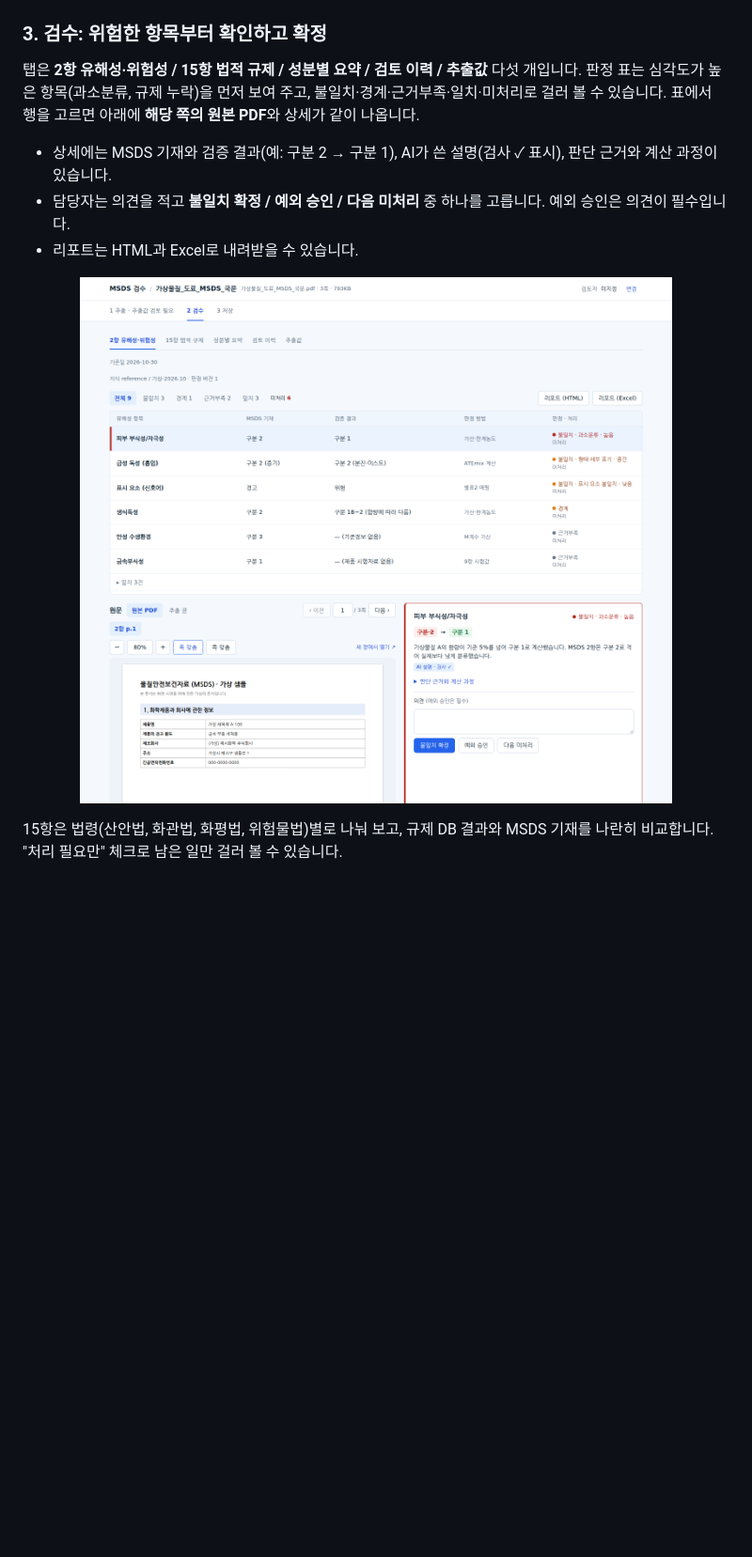
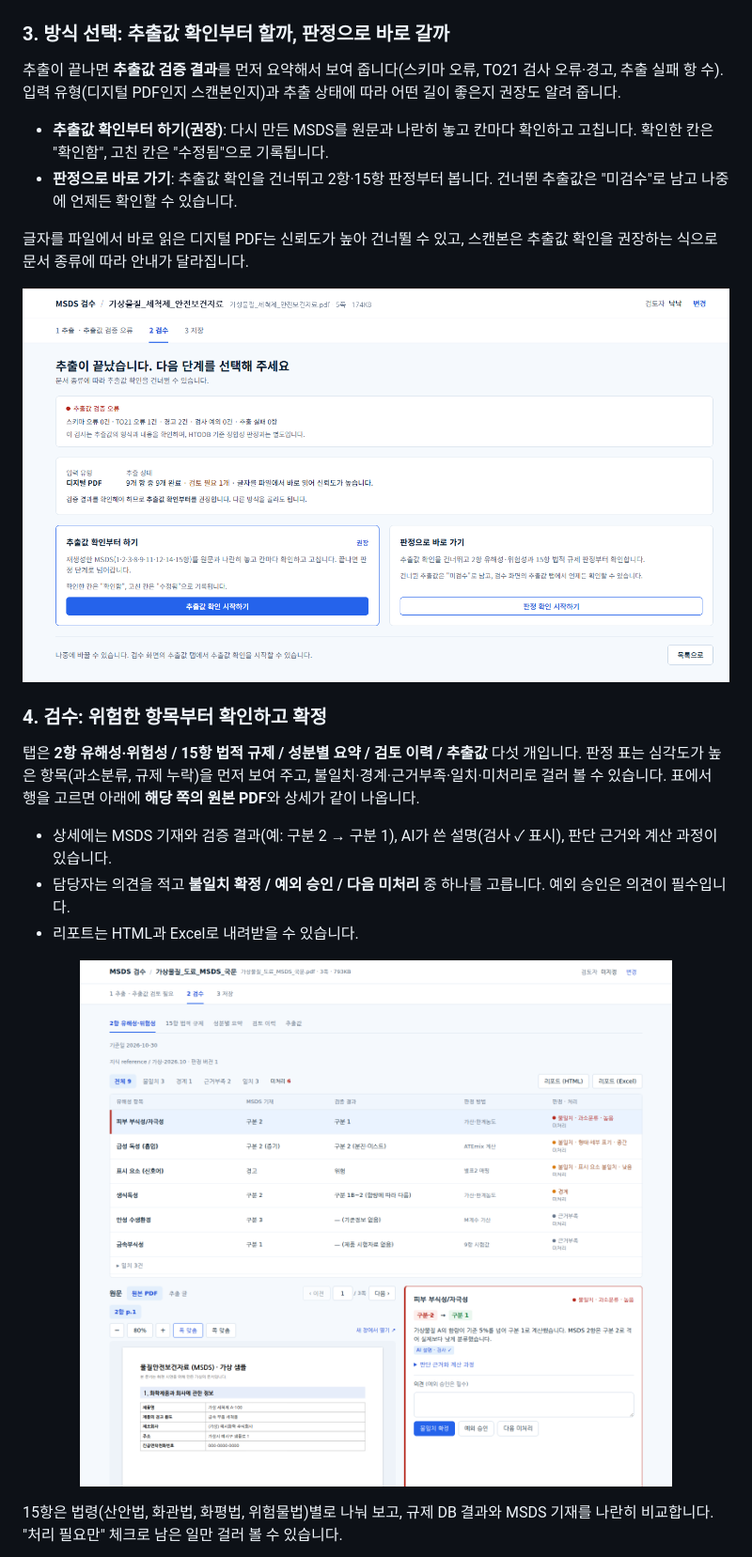
Before and after one commit to sunub/to21-msds-poc, a Markdown page: README.md, the part around one of its changes. Shown at 94% size. Drawn GitHub-style; pictures changed too: docs/images/screens/03-mode.png (added); blank space fills up the shorter version.

```diff
--- a/README.md
+++ b/README.md
@@ -227,7 +232,20 @@ PDF를 끌어 놓거나 파일을 골라 올리면 추출이 시작됩니다.
   <img src="docs/images/screens/02-extract.png" alt="추출 화면: 원본 PDF와 항목별 추출 상태" width="100%">
 </p>
 
-### 3. 검수: 위험한 항목부터 확인하고 확정
+### 3. 방식 선택: 추출값 확인부터 할까, 판정으로 바로 갈까
+
+추출이 끝나면 **추출값 검증 결과**를 먼저 요약해서 보여 줍니다(스키마 오류, TO21 검사 오류·경고, 추출 실패 항 수). 입력 유형(디지털 PDF인지 스캔본인지)과 추출 상태에 따라 어떤 길이 좋은지 권장도 알려 줍니다.
+
+- **추출값 확인부터 하기(권장)**: 다시 만든 MSDS를 원문과 나란히 놓고 칸마다 확인하고 고칩니다. 확인한 칸은 "확인함", 고친 칸은 "수정됨"으로 기록됩니다.
+- **판정으로 바로 가기**: 추출값 확인을 건너뛰고 2항·15항 판정부터 봅니다. 건너뛴 추출값은 "미검수"로 남고 나중에 언제든 확인할 수 있습니다.
+
+글자를 파일에서 바로 읽은 디지털 PDF는 신뢰도가 높아 건너뛸 수 있고, 스캔본은 추출값 확인을 권장하는 식으로 문서 종류에 따라 안내가 달라집니다.
+
+<p align="center">
+  <img src="docs/images/screens/03-mode.png" alt="방식 선택 화면: 추출값 검증 요약과 두 가지 진행 방식" width="100%">
+</p>
+
+### 4. 검수: 위험한 항목부터 확인하고 확정
 
 탭은 **2항 유해성·위험성 / 15항 법적 규제 / 성분별 요약 / 검토 이력 / 추출값** 다섯 개입니다. 판정 표는 심각도가 높은 항목(과소분류, 규제 누락)을 먼저 보여 주고, 불일치·경계·근거부족·일치·미처리로 걸러 볼 수 있습니다. 표에서 행을 고르면 아래에 **해당 쪽의 원본 PDF**와 상세가 같이 나옵니다.
 
@@ -236,7 +254,7 @@ PDF를 끌어 놓거나 파일을 골라 올리면 추출이 시작됩니다.
 - 리포트는 HTML과 Excel로 내려받을 수 있습니다.
 
 <p align="center">
-  <img src="docs/images/screens/03-review-hazard.png" alt="검수 화면: 2항 유해성·위험성 판정 표와 상세" width="100%">
+  <img src="docs/images/screens/04-review-hazard.png" alt="검수 화면: 2항 유해성·위험성 판정 표와 상세" width="100%">
 </p>
 
 15항은 법령(산안법, 화관법, 화평법, 위험물법)별로 나눠 보고, 규제 DB 결과와 MSDS 기재를 나란히 비교합니다. "처리 필요만" 체크로 남은 일만 걸러 볼 수 있습니다.
```
Also changed, not shown: other parts of README.md (+11 -6 lines), docs/images/screens/04-review-hazard.png (renamed from docs/images/screens/03-review-hazard.png), docs/images/screens/05-review-regulation.png (renamed from docs/images/screens/04-review-regulation.png), docs/images/screens/06-review-components.png (renamed from docs/images/screens/05-review-components.png), docs/images/screens/07-review-history.png (renamed from docs/images/screens/06-review-history.png).
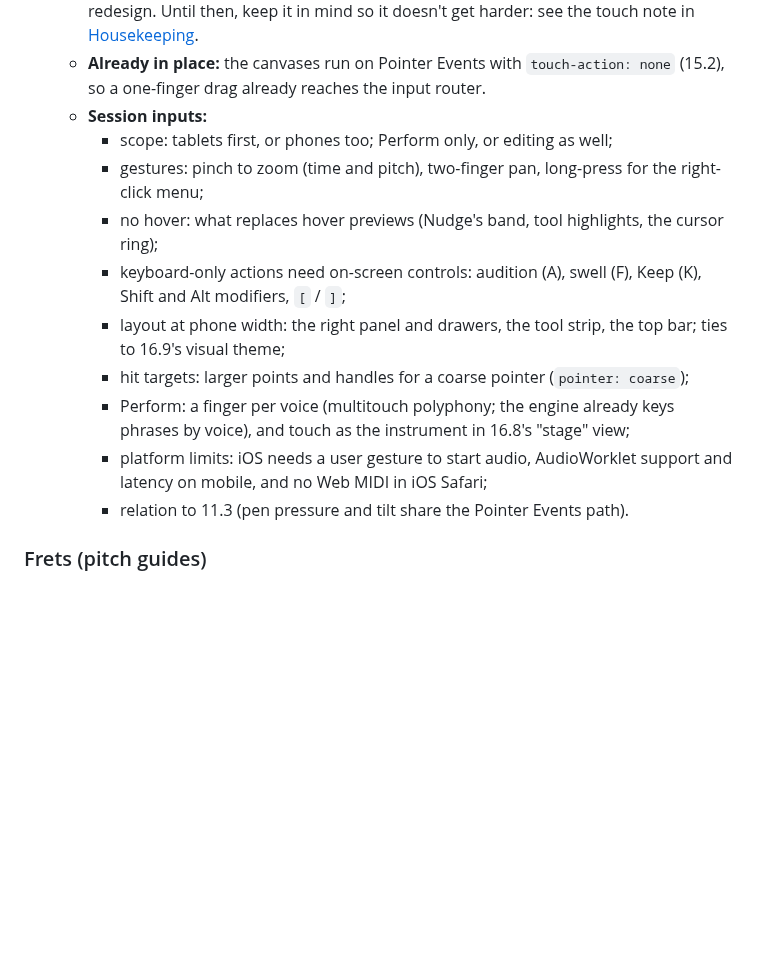
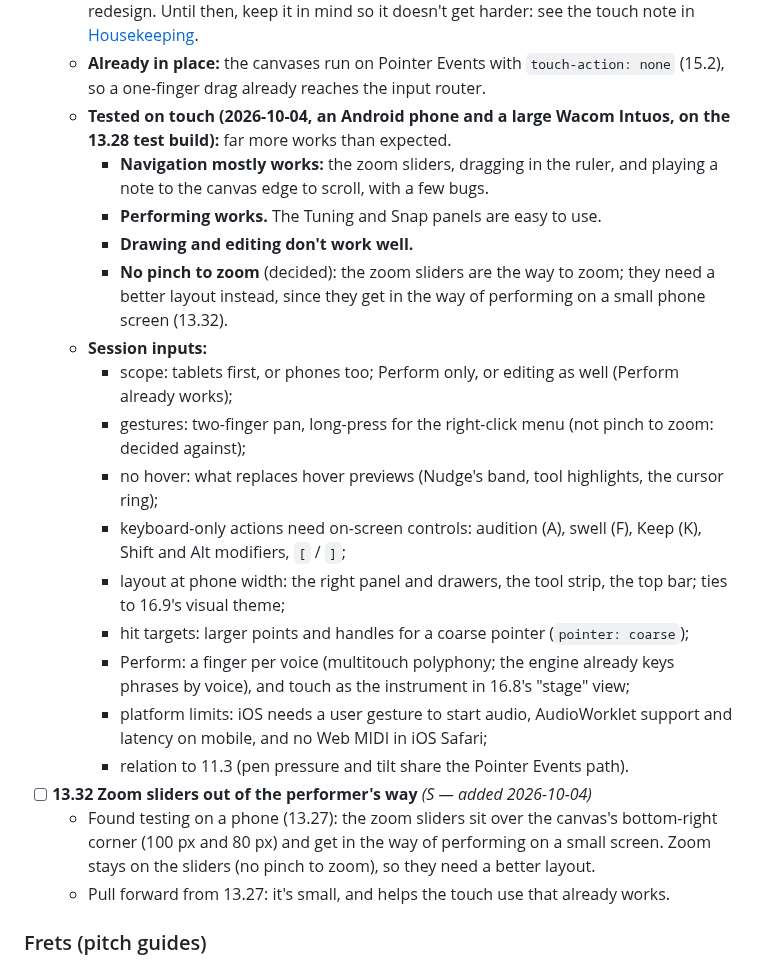
Before and after one commit to Mirimantis/SlideSynth, a Markdown page: BACKLOG.md, the part around the change. Drawn GitHub-style; blank space fills up the shorter version.

Commit message:
Backlog: touch test findings in 13.27 (no pinch to zoom); 13.32 zoom sliders out of the performer's way
Co-Authored-By: Claude Opus 5.5 <noreply@anthropic.com>

```diff
--- a/BACKLOG.md
+++ b/BACKLOG.md
@@ -445,9 +445,14 @@ Resumed 2026-09-26 (see [Current direction](#current-direction-updated-2026-09-2
   - Play and edit on a phone or tablet with fingers.
   - **Deferred (2026-10-03):** it amounts to a whole second interface, so it waits for the redesign. Until then, keep it in mind so it doesn't get harder: see the touch note in [Housekeeping](#housekeeping).
   - **Already in place:** the canvases run on Pointer Events with `touch-action: none` (15.2), so a one-finger drag already reaches the input router.
+  - **Tested on touch (2026-10-04, an Android phone and a large Wacom Intuos, on the 13.28 test build):** far more works than expected.
+    - **Navigation mostly works:** the zoom sliders, dragging in the ruler, and playing a note to the canvas edge to scroll, with a few bugs.
+    - **Performing works.** The Tuning and Snap panels are easy to use.
+    - **Drawing and editing don't work well.**
+    - **No pinch to zoom** (decided): the zoom sliders are the way to zoom; they need a better layout instead, since they get in the way of performing on a small phone screen (13.32).
   - **Session inputs:**
-    - scope: tablets first, or phones too; Perform only, or editing as well;
-    - gestures: pinch to zoom (time and pitch), two-finger pan, long-press for the right-click menu;
+    - scope: tablets first, or phones too; Perform only, or editing as well (Perform already works);
+    - gestures: two-finger pan, long-press for the right-click menu (not pinch to zoom: decided against);
     - no hover: what replaces hover previews (Nudge's band, tool highlights, the cursor ring);
     - keyboard-only actions need on-screen controls: audition (A), swell (F), Keep (K), Shift and Alt modifiers, `[` / `]`;
     - layout at phone width: the right panel and drawers, the tool strip, the top bar; ties to 16.9's visual theme;
@@ -455,6 +460,9 @@ Resumed 2026-09-26 (see [Current direction](#current-direction-updated-2026-09-2
     - Perform: a finger per voice (multitouch polyphony; the engine already keys phrases by voice), and touch as the instrument in 16.8's "stage" view;
     - platform limits: iOS needs a user gesture to start audio, AudioWorklet support and latency on mobile, and no Web MIDI in iOS Safari;
     - relation to 11.3 (pen pressure and tilt share the Pointer Events path).
+- [ ] **13.32 Zoom sliders out of the performer's way** *(S — added 2026-10-04)*
+  - Found testing on a phone (13.27): the zoom sliders sit over the canvas's bottom-right corner (100 px and 80 px) and get in the way of performing on a small screen. Zoom stays on the sliders (no pinch to zoom), so they need a better layout.
+  - Pull forward from 13.27: it's small, and helps the touch use that already works.
 
 ### Frets (pitch guides)
 
```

EXERCISE INSTRUCTIONS:
Go through the records above. Copy each line in which the string "screens" appears.

RESULT FOR THIS TASK:
Before and after one commit to sunub/to21-msds-poc, a Markdown page: README.md, the part around one of its changes. Shown at 94% size. Drawn GitHub-style; pictures changed too: docs/images/screens/03-mode.png (added); blank space fills up the shorter version.
   <img src="docs/images/screens/02-extract.png" alt="추출 화면: 원본 PDF와 항목별 추출 상태" width="100%">
+  <img src="docs/images/screens/03-mode.png" alt="방식 선택 화면: 추출값 검증 요약과 두 가지 진행 방식" width="100%">
-  <img src="docs/images/screens/03-review-hazard.png" alt="검수 화면: 2항 유해성·위험성 판정 표와 상세" width="100%">
+  <img src="docs/images/screens/04-review-hazard.png" alt="검수 화면: 2항 유해성·위험성 판정 표와 상세" width="100%">
Also changed, not shown: other parts of README.md (+11 -6 lines), docs/images/screens/04-review-hazard.png (renamed from docs/images/screens/03-review-hazard.png), docs/images/screens/05-review-regulation.png (renamed from docs/images/screens/04-review-regulation.png), docs/images/screens/06-review-components.png (renamed from docs/images/screens/05-review-components.png), docs/images/screens/07-review-history.png (renamed from docs/images/screens/06-review-history.png).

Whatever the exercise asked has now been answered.